* _Task goal_: Copy, from the data below, each line that has the word "left".

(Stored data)

========================================

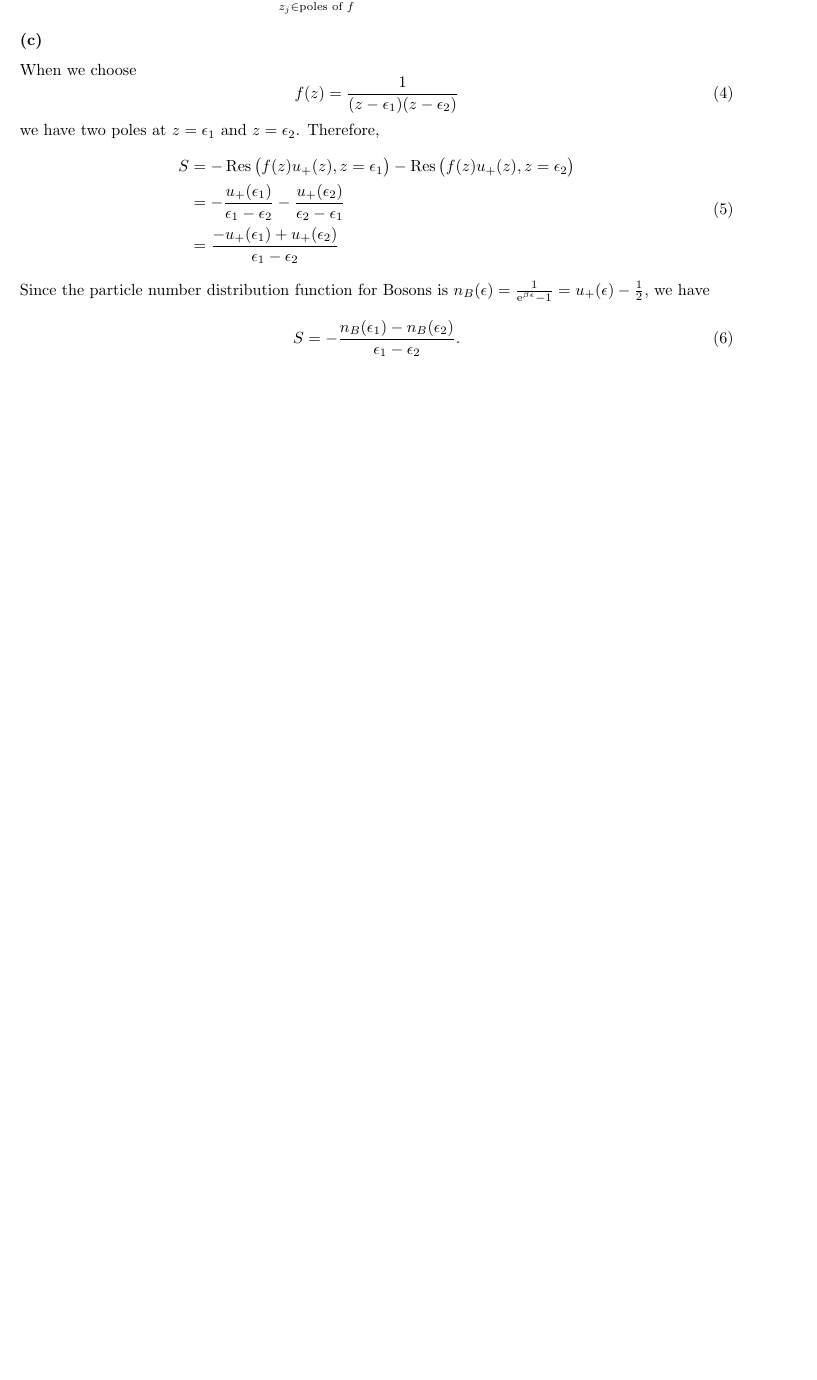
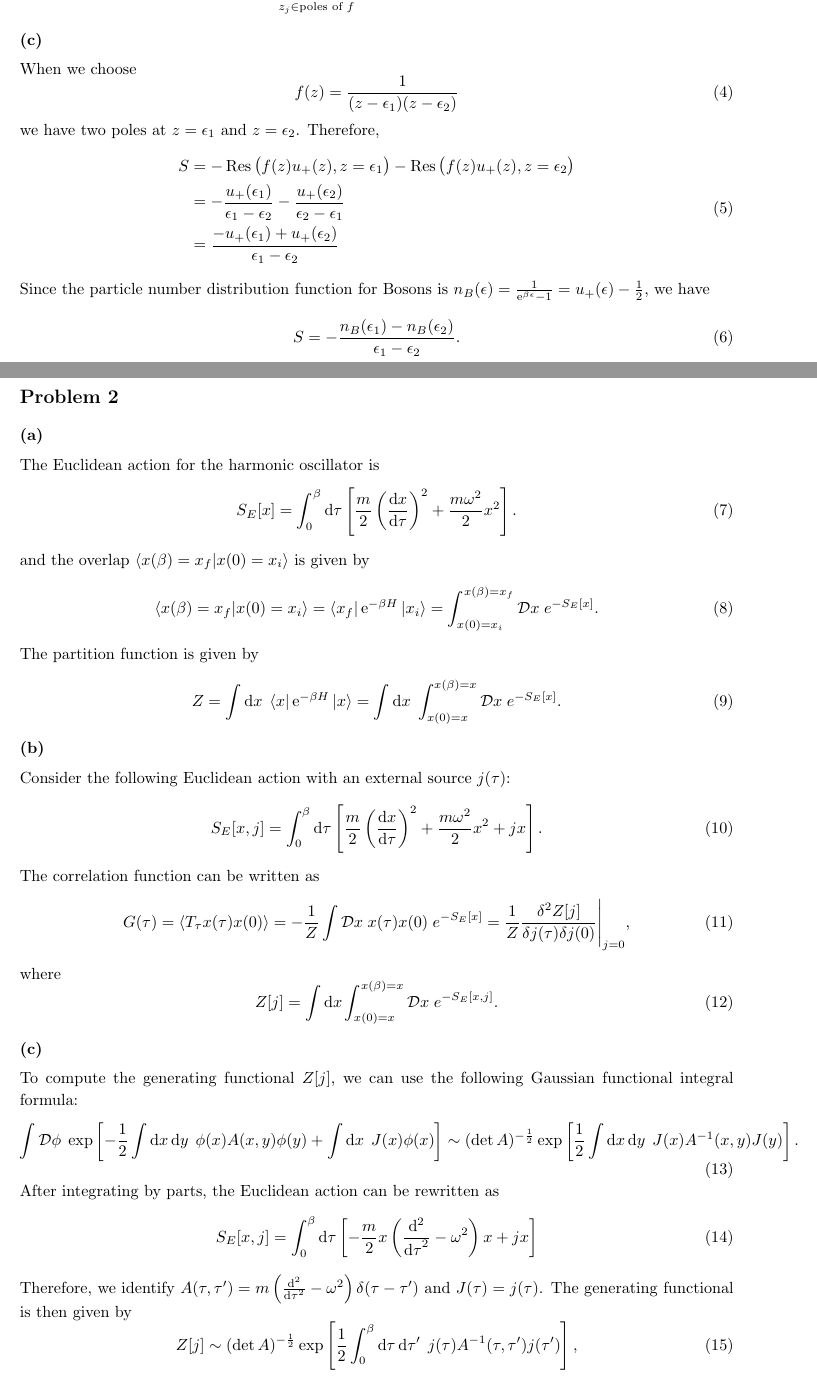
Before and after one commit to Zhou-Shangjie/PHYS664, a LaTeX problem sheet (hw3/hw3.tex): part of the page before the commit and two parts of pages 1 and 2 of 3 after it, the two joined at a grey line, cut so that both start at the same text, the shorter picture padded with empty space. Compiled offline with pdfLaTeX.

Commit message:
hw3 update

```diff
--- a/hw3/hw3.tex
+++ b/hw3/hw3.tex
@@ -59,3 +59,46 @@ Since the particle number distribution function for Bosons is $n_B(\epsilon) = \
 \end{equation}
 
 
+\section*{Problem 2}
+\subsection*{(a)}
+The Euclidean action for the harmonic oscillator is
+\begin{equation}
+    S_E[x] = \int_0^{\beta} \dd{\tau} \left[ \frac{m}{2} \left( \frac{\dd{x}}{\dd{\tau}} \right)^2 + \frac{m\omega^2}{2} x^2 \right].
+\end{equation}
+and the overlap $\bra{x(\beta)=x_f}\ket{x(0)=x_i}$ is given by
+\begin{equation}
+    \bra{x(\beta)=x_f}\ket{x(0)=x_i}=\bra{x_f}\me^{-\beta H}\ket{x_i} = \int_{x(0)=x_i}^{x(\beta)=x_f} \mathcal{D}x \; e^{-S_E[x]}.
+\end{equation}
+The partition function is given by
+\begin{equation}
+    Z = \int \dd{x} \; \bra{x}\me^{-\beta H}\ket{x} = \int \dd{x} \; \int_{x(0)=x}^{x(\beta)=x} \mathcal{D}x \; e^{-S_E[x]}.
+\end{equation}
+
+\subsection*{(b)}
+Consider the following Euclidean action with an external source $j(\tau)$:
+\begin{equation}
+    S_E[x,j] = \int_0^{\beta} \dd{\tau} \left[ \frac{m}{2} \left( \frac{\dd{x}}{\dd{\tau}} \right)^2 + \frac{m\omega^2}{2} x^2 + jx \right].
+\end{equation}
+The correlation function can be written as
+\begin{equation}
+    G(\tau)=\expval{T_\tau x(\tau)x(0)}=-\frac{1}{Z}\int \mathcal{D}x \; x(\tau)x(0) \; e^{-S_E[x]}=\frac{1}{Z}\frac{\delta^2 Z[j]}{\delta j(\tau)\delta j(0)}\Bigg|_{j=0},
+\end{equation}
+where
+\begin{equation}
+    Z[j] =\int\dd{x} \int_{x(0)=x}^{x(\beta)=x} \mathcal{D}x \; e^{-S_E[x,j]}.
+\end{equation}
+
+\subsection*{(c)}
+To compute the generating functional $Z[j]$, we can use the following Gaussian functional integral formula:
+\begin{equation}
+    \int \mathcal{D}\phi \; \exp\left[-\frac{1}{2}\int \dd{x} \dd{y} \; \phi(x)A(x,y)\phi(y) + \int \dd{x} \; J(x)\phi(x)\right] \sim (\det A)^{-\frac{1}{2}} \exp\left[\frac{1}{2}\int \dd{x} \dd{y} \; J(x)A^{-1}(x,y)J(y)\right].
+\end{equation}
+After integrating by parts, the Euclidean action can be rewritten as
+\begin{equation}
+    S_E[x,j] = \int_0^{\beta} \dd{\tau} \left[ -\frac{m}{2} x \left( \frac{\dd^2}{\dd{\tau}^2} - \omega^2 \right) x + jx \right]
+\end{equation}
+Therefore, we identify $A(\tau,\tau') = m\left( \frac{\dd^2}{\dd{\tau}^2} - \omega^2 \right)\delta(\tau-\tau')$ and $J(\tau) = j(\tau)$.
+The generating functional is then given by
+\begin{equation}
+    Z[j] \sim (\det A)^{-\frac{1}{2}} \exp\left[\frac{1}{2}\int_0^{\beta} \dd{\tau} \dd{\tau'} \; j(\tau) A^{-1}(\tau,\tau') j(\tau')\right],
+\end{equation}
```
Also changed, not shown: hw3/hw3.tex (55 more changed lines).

========================================

* _Output of the task_:
+    S_E[x] = \int_0^{\beta} \dd{\tau} \left[ \frac{m}{2} \left( \frac{\dd{x}}{\dd{\tau}} \right)^2 + \frac{m\omega^2}{2} x^2 \right].
+    S_E[x,j] = \int_0^{\beta} \dd{\tau} \left[ \frac{m}{2} \left( \frac{\dd{x}}{\dd{\tau}} \right)^2 + \frac{m\omega^2}{2} x^2 + jx \right].
+    \int \mathcal{D}\phi \; \exp\left[-\frac{1}{2}\int \dd{x} \dd{y} \; \phi(x)A(x,y)\phi(y) + \int \dd{x} \; J(x)\phi(x)\right] \sim (\det A)^{-\frac{1}{2}} \exp\left[\frac{1}{2}\int \dd{x} \dd{y} \; J(x)A^{-1}(x,y)J(y)\right].
+    S_E[x,j] = \int_0^{\beta} \dd{\tau} \left[ -\frac{m}{2} x \left( \frac{\dd^2}{\dd{\tau}^2} - \omega^2 \right) x + jx \right]
+Therefore, we identify $A(\tau,\tau') = m\left( \frac{\dd^2}{\dd{\tau}^2} - \omega^2 \right)\delta(\tau-\tau')$ and $J(\tau) = j(\tau)$.
+    Z[j] \sim (\det A)^{-\frac{1}{2}} \exp\left[\frac{1}{2}\int_0^{\beta} \dd{\tau} \dd{\tau'} \; j(\tau) A^{-1}(\tau,\tau') j(\tau')\right],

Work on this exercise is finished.